#### Records supplied

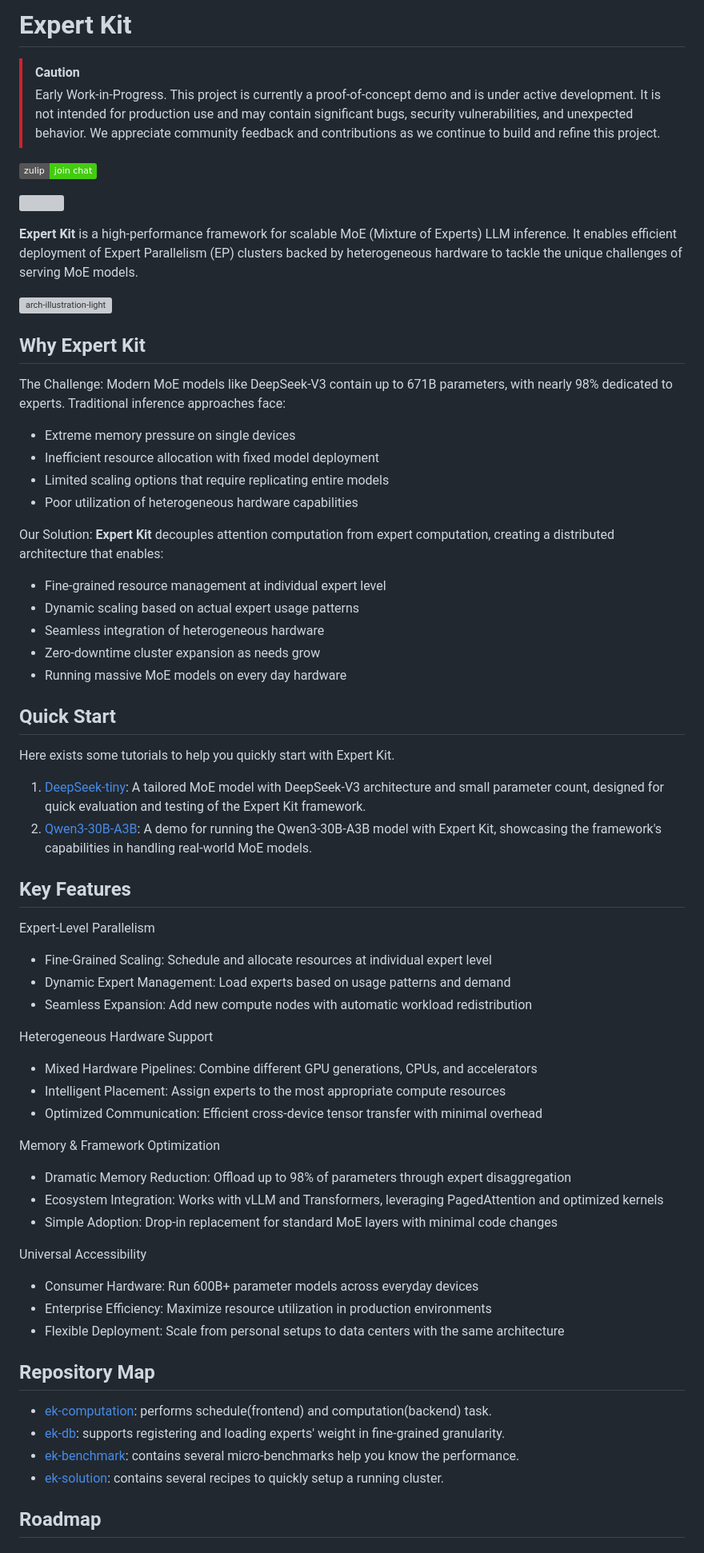
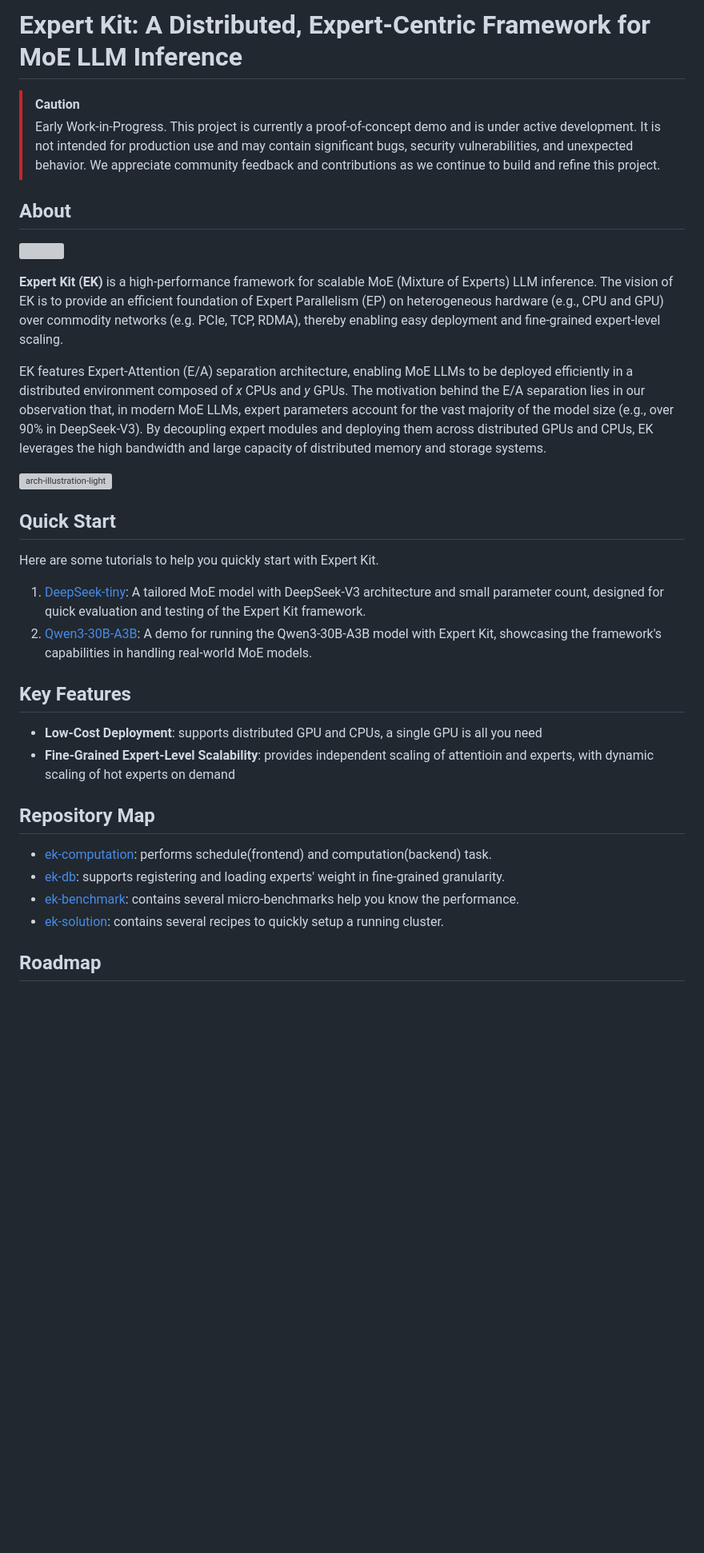
Before and after one commit to expert-kit/expert-kit, a Markdown page: README.md, the part around one of its changes. Shown at 80% size. GitHub-like rendering; badges without logos; blank space fills up the shorter version; grey boxes are pictures that could not be loaded.

```diff
--- a/README.md
+++ b/README.md
@@ -1,19 +1,25 @@
-# Expert Kit
+# Expert Kit: A Distributed, Expert-Centric Framework for MoE LLM Inference
 
 > [!CAUTION]
 > Early Work-in-Progress. This project is currently a proof-of-concept demo and is under active development. It is not intended for production use and may contain significant bugs, security vulnerabilities, and unexpected behavior. We appreciate community feedback and contributions as we continue to build and refine this project.
 
-[![project chat](https://img.shields.io/badge/zulip-join_chat-brightgreen.svg)](https://expert-kit.zulipchat.com/)
+<!--[![project chat](https://img.shields.io/badge/zulip-join_chat-brightgreen.svg)](https://expert-kit.zulipchat.com/) -->
 
+## About
 ![](./doc/assets/logo-lr-bg.svg)
 
-**Expert Kit** is a high-performance framework for scalable MoE (Mixture of Experts) LLM inference. It enables efficient deployment of Expert Parallelism (EP) clusters backed by heterogeneous hardware to tackle the unique challenges of serving MoE models.
+**Expert Kit (EK)** is a high-performance framework for scalable MoE (Mixture of Experts) LLM inference. The vision of EK is to provide an efficient foundation of Expert Parallelism (EP) on heterogeneous hardware (e.g., CPU and GPU) over commodity networks (e.g. PCIe, TCP, RDMA), thereby enabling easy deployment and fine-grained expert-level scaling.
+
+EK features Expert-Attention (E/A) separation architecture, enabling MoE LLMs to be deployed efficiently in a distributed environment composed of *x* CPUs and *y* GPUs.
+The motivation behind the E/A separation lies in our observation that, in modern MoE LLMs, expert parameters account for the vast majority of the model size (e.g., over 90% in DeepSeek-V3).
+By decoupling expert modules and deploying them across distributed GPUs and CPUs, EK leverages the high bandwidth and large capacity of distributed memory and storage systems.
 
 <picture>
   <source media="(prefers-color-scheme: dark)" srcset="./doc/assets/arch-illustration-dark.svg">
   <img alt="arch-illustration-light" src="./doc/assets/arch-illustration.svg">
 </picture>
 
+<!--
 ## Why Expert Kit
 
 The Challenge: Modern MoE models like DeepSeek-V3 contain up to 671B parameters, with nearly 98% dedicated to experts. Traditional inference approaches face:
@@ -30,16 +36,20 @@ Our Solution: **Expert Kit** decouples attention computation from expert computa
 - Seamless integration of heterogeneous hardware
 - Zero-downtime cluster expansion as needs grow
 - Running massive MoE models on every day hardware
+-->
 
 ## Quick Start
 
-Here exists some tutorials to help you quickly start with Expert Kit.
+Here are some tutorials to help you quickly start with Expert Kit.
 
 1. [DeepSeek-tiny](./doc/tutorial/deepseek-tiny.md): A tailored MoE model with DeepSeek-V3 architecture and small parameter count, designed for quick evaluation and testing of the Expert Kit framework.
 2. [Qwen3-30B-A3B](./doc//tutorial/qwen3-moe-a3b-demo.md): A demo for running the Qwen3-30B-A3B model with Expert Kit, showcasing the framework's capabilities in handling real-world MoE models.
 
 ## Key Features
+- **Low-Cost Deployment**: supports distributed GPU and CPUs, a single GPU is all you need
+- **Fine-Grained Expert-Level Scalability**: provides independent scaling of attentioin and experts, with dynamic scaling of hot experts on demand
 
+<!--
 Expert-Level Parallelism
 
 - Fine-Grained Scaling: Schedule and allocate resources at individual expert level
@@ -63,6 +73,7 @@ Universal Accessibility
 - Consumer Hardware: Run 600B+ parameter models across everyday devices
 - Enterprise Efficiency: Maximize resource utilization in production environments
 - Flexible Deployment: Scale from personal setups to data centers with the same architecture
+-->
 
 ## Repository Map
 
@@ -70,6 +81,7 @@ Universal Accessibility
 - [ek-db](./ek-edb): supports registering and loading experts' weight in fine-grained granularity.
 - [ek-benchmark](./ek-benchmark): contains several micro-benchmarks help you know the performance.
 - [ek-solution](./ek-solution): contains several recipes to quickly setup a running cluster.
+
 
 ## Roadmap
 
```
Also changed, not shown: other parts of README.md (+3 -0 lines).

########

= What you should do =
Skip the pictures and output all entries exactly.

= Answer space =
Before and after one commit to expert-kit/expert-kit, a Markdown page: README.md, the part around one of its changes. Shown at 80% size. GitHub-like rendering; badges without logos; blank space fills up the shorter version; grey boxes are pictures that could not be loaded.

```diff
--- a/README.md
+++ b/README.md
@@ -1,19 +1,25 @@
-# Expert Kit
+# Expert Kit: A Distributed, Expert-Centric Framework for MoE LLM Inference
 
 > [!CAUTION]
 > Early Work-in-Progress. This project is currently a proof-of-concept demo and is under active development. It is not intended for production use and may contain significant bugs, security vulnerabilities, and unexpected behavior. We appreciate community feedback and contributions as we continue to build and refine this project.
 
-[![project chat](https://img.shields.io/badge/zulip-join_chat-brightgreen.svg)](https://expert-kit.zulipchat.com/)
+<!--[![project chat](https://img.shields.io/badge/zulip-join_chat-brightgreen.svg)](https://expert-kit.zulipchat.com/) -->
 
+## About
 ![](./doc/assets/logo-lr-bg.svg)
 
-**Expert Kit** is a high-performance framework for scalable MoE (Mixture of Experts) LLM inference. It enables efficient deployment of Expert Parallelism (EP) clusters backed by heterogeneous hardware to tackle the unique challenges of serving MoE models.
+**Expert Kit (EK)** is a high-performance framework for scalable MoE (Mixture of Experts) LLM inference. The vision of EK is to provide an efficient foundation of Expert Parallelism (EP) on heterogeneous hardware (e.g., CPU and GPU) over commodity networks (e.g. PCIe, TCP, RDMA), thereby enabling easy deployment and fine-grained expert-level scaling.
+
+EK features Expert-Attention (E/A) separation architecture, enabling MoE LLMs to be deployed efficiently in a distributed environment composed of *x* CPUs and *y* GPUs.
+The motivation behind the E/A separation lies in our observation that, in modern MoE LLMs, expert parameters account for the vast majority of the model size (e.g., over 90% in DeepSeek-V3).
+By decoupling expert modules and deploying them across distributed GPUs and CPUs, EK leverages the high bandwidth and large capacity of distributed memory and storage systems.
 
 <picture>
   <source media="(prefers-color-scheme: dark)" srcset="./doc/assets/arch-illustration-dark.svg">
   <img alt="arch-illustration-light" src="./doc/assets/arch-illustration.svg">
 </picture>
 
+<!--
 ## Why Expert Kit
 
 The Challenge: Modern MoE models like DeepSeek-V3 contain up to 671B parameters, with nearly 98% dedicated to experts. Traditional inference approaches face:
@@ -30,16 +36,20 @@ Our Solution: **Expert Kit** decouples attention computation from expert computa
 - Seamless integration of heterogeneous hardware
 - Zero-downtime cluster expansion as needs grow
 - Running massive MoE models on every day hardware
+-->
 
 ## Quick Start
 
-Here exists some tutorials to help you quickly start with Expert Kit.
+Here are some tutorials to help you quickly start with Expert Kit.
 
 1. [DeepSeek-tiny](./doc/tutorial/deepseek-tiny.md): A tailored MoE model with DeepSeek-V3 architecture and small parameter count, designed for quick evaluation and testing of the Expert Kit framework.
 2. [Qwen3-30B-A3B](./doc//tutorial/qwen3-moe-a3b-demo.md): A demo for running the Qwen3-30B-A3B model with Expert Kit, showcasing the framework's capabilities in handling real-world MoE models.
 
 ## Key Features
+- **Low-Cost Deployment**: supports distributed GPU and CPUs, a single GPU is all you need
+- **Fine-Grained Expert-Level Scalability**: provides independent scaling of attentioin and experts, with dynamic scaling of hot experts on demand
 
+<!--
 Expert-Level Parallelism
 
 - Fine-Grained Scaling: Schedule and allocate resources at individual expert level
@@ -63,6 +73,7 @@ Universal Accessibility
 - Consumer Hardware: Run 600B+ parameter models across everyday devices
 - Enterprise Efficiency: Maximize resource utilization in production environments
 - Flexible Deployment: Scale from personal setups to data centers with the same architecture
+-->
 
 ## Repository Map
 
@@ -70,6 +81,7 @@ Universal Accessibility
 - [ek-db](./ek-edb): supports registering and loading experts' weight in fine-grained granularity.
 - [ek-benchmark](./ek-benchmark): contains several micro-benchmarks help you know the performance.
 - [ek-solution](./ek-solution): contains several recipes to quickly setup a running cluster.
+
 
 ## Roadmap
 
```
Also changed, not shown: other parts of README.md (+3 -0 lines).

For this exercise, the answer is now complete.